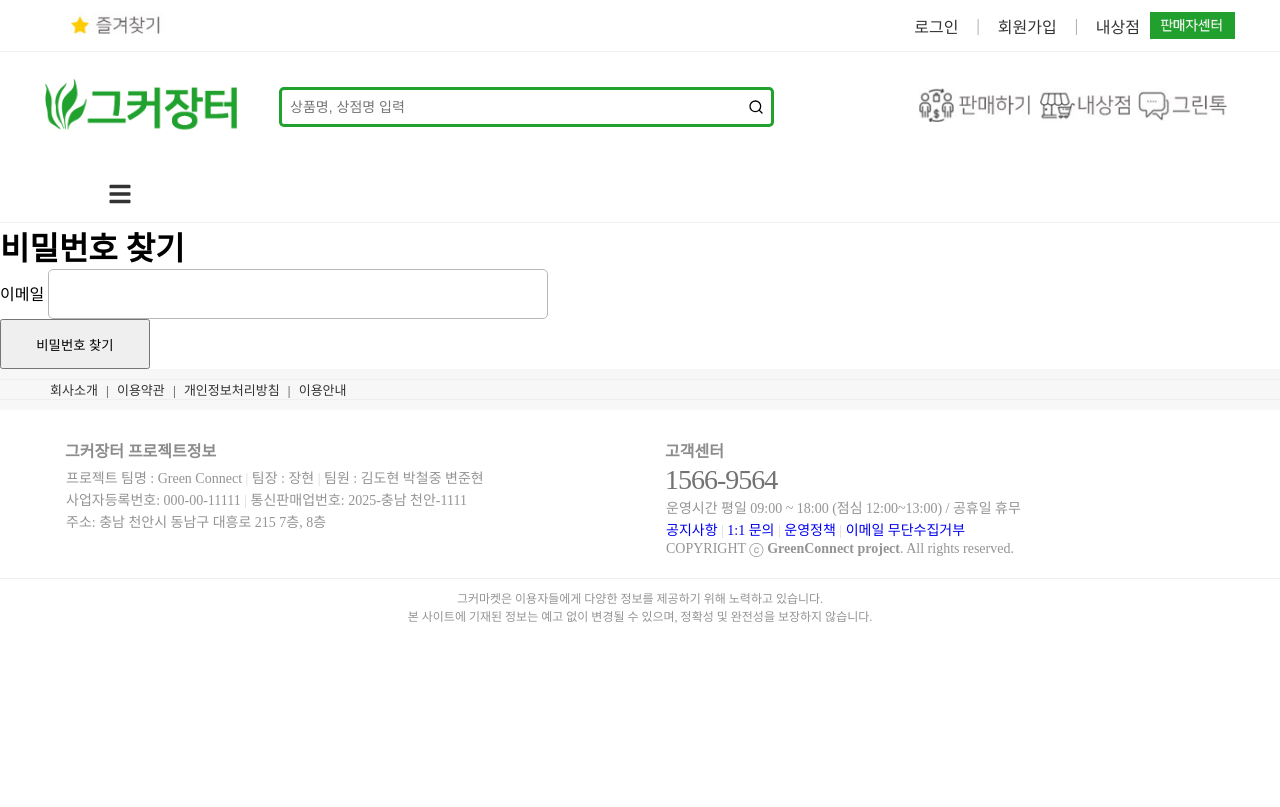
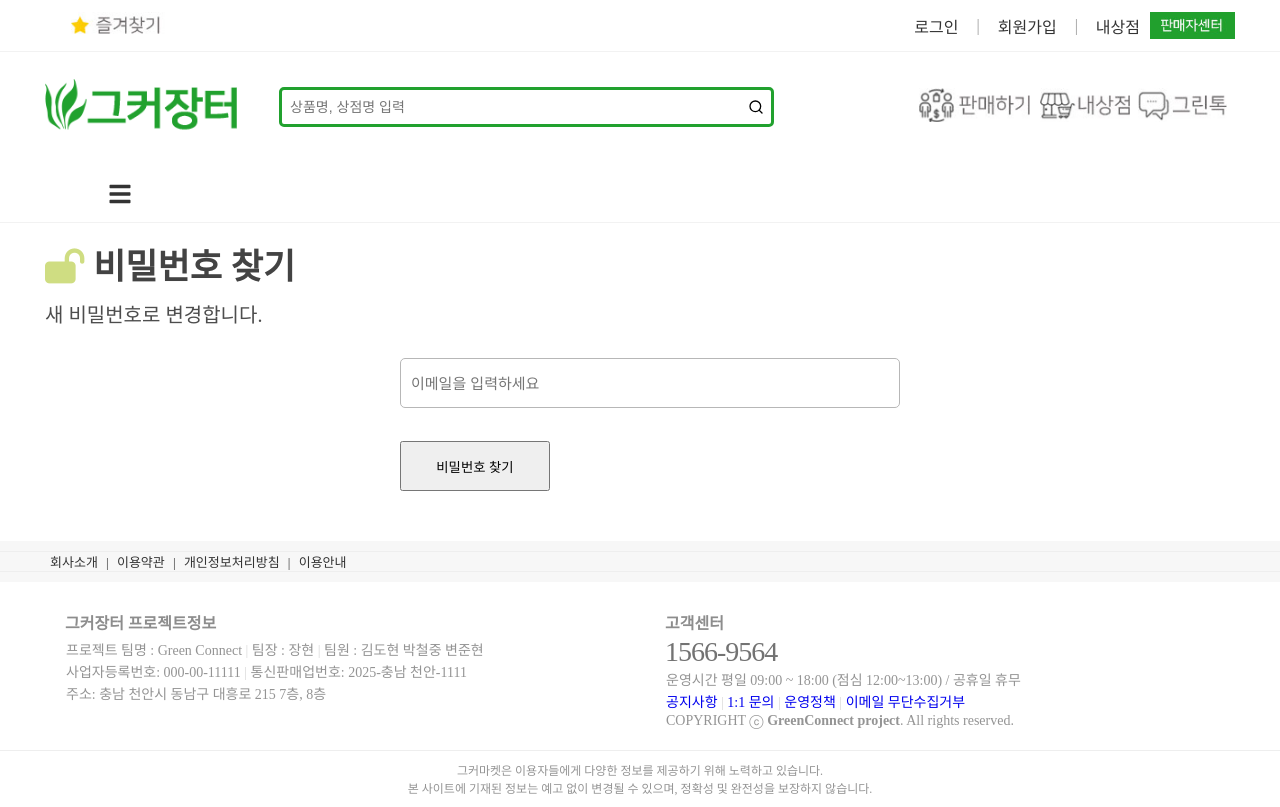
Before and after one commit to janghyun1019/GreenConnect, a React (Create React App) app in the folder src/greenconnect/: page /findPassword in a window 1280 px wide. Built offline with nearby package versions, Linux system fonts and the light colour scheme.

Commit message:
FindPassword css 작업

```diff
--- a/src/greenconnect/src/Page/Signup/FindPassword.js
+++ b/src/greenconnect/src/Page/Signup/FindPassword.js
@@ -1,13 +1,28 @@
 import axios from "axios";
 import { useState } from "react";
+
+import "../../common/commonPage.css";
+import "./Signup.css";
 
 function FindPassword() {
 	const [email, setEmail] = useState("");
 
 	return (
-        <div>
-            <h1>비밀번호 찾기</h1>
-            이메일 <input type="email" onChange={(e) => setEmail(e.target.value)} /> <br />
+		<div className="signupContainer01">
+			<div className="title">
+				<i class="fa-solid fa-lock-open"></i> 비밀번호 찾기
+			</div>
+			<div className="titlesub">새 비밀번호로 변경합니다.</div>
+			<div className="signupContainer">
+				<div className="suline">
+					<input
+						type="email"
+						placeholder="이메일을 입력하세요"
+						value={email}
+						onChange={(e) => setEmail(e.target.value)}
+					/>
+				</div>
+				<br />
 				<button onClick={() => {
 					axios.post("/user/find-password", { email })
 						.then(response => {
@@ -18,6 +33,7 @@ function FindPassword() {
 						})
 				}}>비밀번호 찾기</button>
 			</div>
+		</div>
 	);
 }
 
```
Lines whose indentation alone changed are shown as unchanged.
^^^^
(What is being asked): Return every line of the listing above where "className" appears.

(Exercise output):
+		<div className="signupContainer01">
+			<div className="title">
+			<div className="titlesub">새 비밀번호로 변경합니다.</div>
+			<div className="signupContainer">
+				<div className="suline">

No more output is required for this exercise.